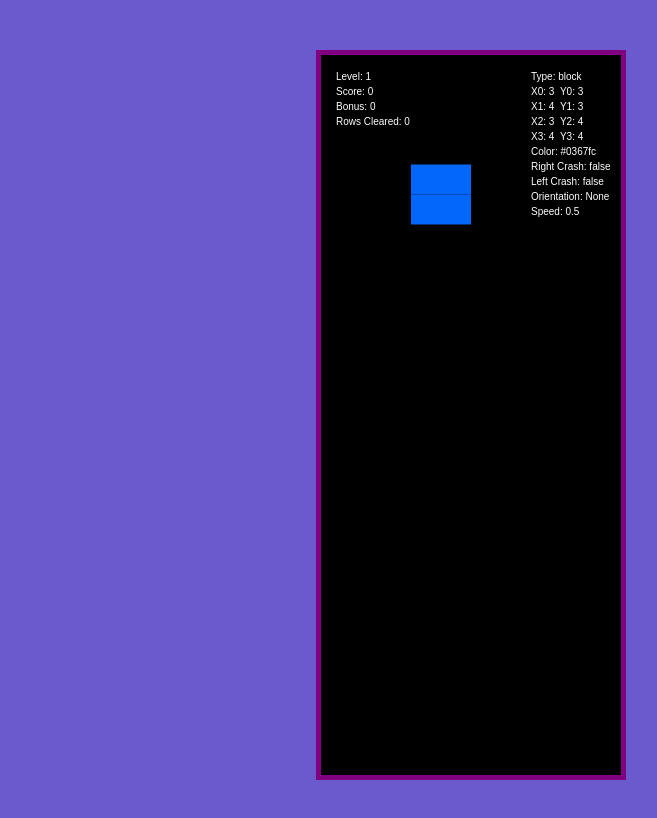
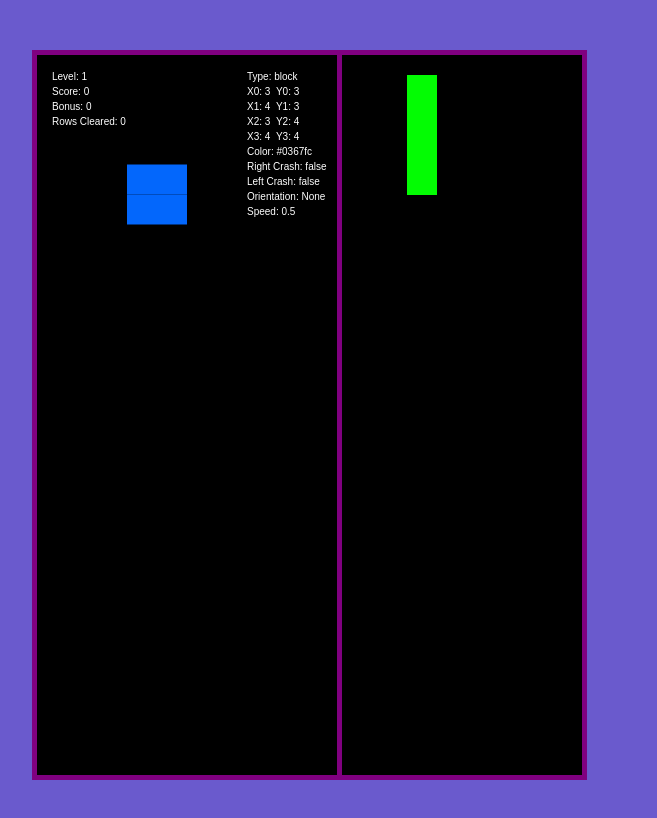
Before and after one commit to mlacosta/Marian-TETRIS, a plain HTML site: page index.html in a window 1280 px wide. Shown: the whole page, without its empty margins (68-725 px from the left). Drawn offline with Linux system fonts and the light colour scheme; a web font is replaced by a local one.

Commit message:
keep improving

```diff
--- a/index.html
+++ b/index.html
@@ -12,7 +12,11 @@
 
 
     <section id= "main">
+        <div id="message">Level UP!</div>
         <canvas id= "playfield" width="300" height="720"></canvas>
+        <div id="info">
+            <canvas id="next" width="120" height="120"></canvas>
+        </div>
     </section>
     <!--section id='debug'>
         <div id='debug window'>
--- a/resources/CSS/style.css
+++ b/resources/CSS/style.css
@@ -1,3 +1,22 @@
+* latin */
+@font-face {
+  font-family: 'Orbitron';
+  font-style: normal;
+  font-weight: 400;
+  font-display: swap;
+  src: url(https://fonts.gstatic.com/s/orbitron/v16/yMJRMIlzdpvBhQQL_Qq7dy0.woff2) format('woff2');
+  unicode-range: U+0000-00FF, U+0131, U+0152-0153, U+02BB-02BC, U+02C6, U+02DA, U+02DC, U+2000-206F, U+2074, U+20AC, U+2122, U+2191, U+2193, U+2212, U+2215, U+FEFF, U+FFFD;
+}
+/* latin */
+@font-face {
+  font-family: 'Orbitron';
+  font-style: normal;
+  font-weight: 700;
+  font-display: swap;
+  src: url(https://fonts.gstatic.com/s/orbitron/v16/yMJRMIlzdpvBhQQL_Qq7dy0.woff2) format('woff2');
+  unicode-range: U+0000-00FF, U+0131, U+0152-0153, U+02BB-02BC, U+02C6, U+02DA, U+02DC, U+2000-206F, U+2074, U+20AC, U+2122, U+2191, U+2193, U+2212, U+2215, U+FEFF, U+FFFD;
+}
+
 *{
     margin: 0;
     padding: 0;
@@ -6,6 +25,7 @@
 
 html{
     background-color: slateblue ;
+    font-family: 'Orbitron', Arial, Helvetica, sans-serif;
 }
 
 body{
@@ -14,28 +34,40 @@ body{
     margin: 0;
     display: block;
 }
+#message{
+    color:black;
+    position: absolute;;
+    top:400px;
+    left:212px;
+    height: 100px;
+    display: none;
+}
 #main{
-    /*width: 400px;
-    height: 640px;
 
-    padding: 50px;*/
     width: 100%;
+    display: flex;
 
 }
 
 #playfield{
     border: 5px solid purple;
-    margin: 50px 30%;
+    margin-top: 50px;
+    margin-left: 100px;
 
 }
 
+#info{
+    border: 5px solid purple;
+    margin-top: 50px;
+    margin-left: -5px;
+    background-color: #44088a;
+    background-color: black;
+    height: 730px;
+    width: 250px;
+    //border: 2px solid black;
+}
 
-#debug{
+#next{
 
-    background-color: white;
-    position: absolute;
-    right: 10%;
-    top:50px;
-    height: 200px;
-    width: 100px;
+    margin: 20px 65px;
 }
--- a/resources/JS/blocks.js
+++ b/resources/JS/blocks.js
@@ -25,6 +25,33 @@ export class Block {
         this.orientation = 'None'
         this.bonusEnable = false;
         this.bonus = 0;
+        this.bodyAbsolute = [];
+
+
+    }
+
+    setBodyAbsolute(){
+        let Xmin = 10000;
+        let Ymin = 10000;
+
+
+        for (let i = 0; i<this.body.length;i++){
+            if(this.body[i].x < Xmin){
+                Xmin = this.body[i].x;
+            }
+            if(this.body[i].y < Ymin){
+                Ymin = this.body[i].y;
+            }
+        }
+
+
+
+
+        for (let i = 0; i<this.body.length;i++){
+            this.bodyAbsolute.push({x:this.body[i].x - Xmin, y:this.body[i].y - Ymin})
+        }
+
+
     }
 
     drawUnit(unit,context){
@@ -36,12 +63,18 @@ export class Block {
             this.gameUnit
             );
     }
-    draw (context){
+    draw (context, absolute = false){
 
+        if(!absolute){
+            for(let i = 0; i<4;i++){
+                this.drawUnit(this.body[i],context);
+            }
+        }else{
+            for(let i = 0; i<4;i++){
+                this.drawUnit(this.bodyAbsolute[i],context);
+            }
+        }
 
-        for(let i = 0; i<4;i++){
-            this.drawUnit(this.body[i],context);
-        }
 
     }
 
@@ -187,6 +220,7 @@ export class Stick extends Block{
 
         this.orientation = 'down';
 
+
     }
 
     rotate(){
@@ -237,6 +271,7 @@ export class Lstick extends Block{
             {x:this.position.x + 2*this.gameUnit, y:this.position.y  + this.gameUnit}]
 
         this.orientation = 'right';
+
 
     }
 
@@ -302,6 +337,7 @@ export class Tstick extends Block{
             {x:this.position.x + this.gameUnit, y:this.position.y  + this.gameUnit}]
 
             this.orientation = 'down';
+
 
     }
 
@@ -371,6 +407,7 @@ export class Rstick extends Block{
             {x:this.position.x + 2*this.gameUnit, y:this.position.y}]
 
         this.orientation = 'right';
+
 
     }
 
--- a/resources/JS/game.js
+++ b/resources/JS/game.js
@@ -1,6 +1,10 @@
 import {increaseSound} from './main.js' ;
 let levelUp = new Audio('./resources/sounds/levelUp.wav');
-let destSound = new Audio('./resources/sounds/destruction.wav');
+
+export let levelUpflag = false;
+export const setLevelUpflag = (value)=>{
+    levelUpflag = value;
+}
 
 export class State {
     constructor(){
@@ -55,6 +59,7 @@ export class Game{
         this.textColor = "#fff";
         this.generateMatrix();
         this.changeBg();
+        this.frameCount = 0;
 
     }
 
@@ -126,6 +131,8 @@ export class Game{
     }
 
     checkDestruction(){
+
+        this.frameCount ++;
         let dim = [this.gameMatrix.length,this.gameMatrix[0].length];
 
         this.rowsDestroyed = 0;
@@ -166,6 +173,9 @@ export class Game{
 
     destroyRow(row){
 
+        let destSound = new Audio('./resources/sounds/destruction.wav');
+        this.frameCount = 0;
+
         let dim = [this.gameMatrix.length,this.gameMatrix[0].length];
 
         for(let x=0; x<dim[0];x++){
@@ -176,23 +186,16 @@ export class Game{
         this.rowsCleared ++;
 
         if (this.rowsCleared < 10){
-
             destSound.play();
-
         }else{
-
                 this.level++;
                 this.rowsCleared = 0;
                 levelUp.play();
                 this.changeBg();
+                levelUpflag = true;
+
             }
-
-
         }
-
-
-
-
 
     changeBg(){
         let color;
--- a/resources/JS/main.js
+++ b/resources/JS/main.js
@@ -13,12 +13,17 @@
 */
 
 import {Block,blockFactory} from './blocks.js';
-import {Game} from './game.js';
+import {Game, levelUpflag, setLevelUpflag} from './game.js';
 import {inputHandler} from './utils.js';
 
 
 let playfield = document.getElementById('playfield');
+let next = document.getElementById('next');
+const message = document.getElementById('message');
+const info = document.getElementById('info');
+
 let context = playfield.getContext('2d');
+let nextCtx = next.getContext('2d');
 let debugMode = true;
 let jumboMode = false;
 let scale = 10;
@@ -46,6 +51,7 @@ let params = {
 let game = new Game(params);
 
 let block = blockFactory(params);
+let nextBlock = blockFactory(params);
 
 let lastTime = 0;
 
@@ -97,6 +103,8 @@ document.addEventListener('keyup', (event)=>{
 //----------------------------------------------------
 
 let showIntro = true;
+let flagCounter = 10000;
+
 const gameLoop = (timeStamp)=>{
     let dt = timeStamp - lastTime;
     lastTime = timeStamp;
@@ -136,6 +144,33 @@ const gameLoop = (timeStamp)=>{
             context.fillText(`Rows Cleared: ${game.rowsCleared}`, GAME_WIDTH*.05, 70);
         }
 
+        // next info
+            nextCtx.fillStyle = game.bgColor;
+            nextCtx.fillRect(0,0,120,120);
+            nextCtx.fillStyle = nextBlock.color;
+            nextBlock.setBodyAbsolute();
+            nextBlock.draw(nextCtx,true);
+            info.style.backgroundColor = game.bgColor;
+
+        //
+
+        //Messages
+
+        if(levelUpflag){
+            flagCounter = 0;
+            setLevelUpflag(false);
+        }
+
+        if(flagCounter <90){
+            flagCounter++;
+            message.style.display = 'block';
+        }else{
+            message.style.display = 'none';
+        }
+
+
+        //
+
         switch (game.state.state){
             case 'new block':
                 block.draw(context);
@@ -147,11 +182,14 @@ const gameLoop = (timeStamp)=>{
                 game.checkDestruction();
                 game.state.newBlock();
                 params.gameSpeed = game.level/2;
-                block = blockFactory(params);
+                block = nextBlock;
+                nextBlock = blockFactory(params);
+
                 break;
             case 'game over':{
                 params.gameSpeed = 0.5;
                 block = blockFactory(params);
+                nextBlock = blockFactory(params);
                 game.state.newBlock();
             }
 
```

**PROBLEM DETAILS**
Count of lines in the data above that contain the string "false": give this number and no other words.

**RESULT OF THIS TASK**
5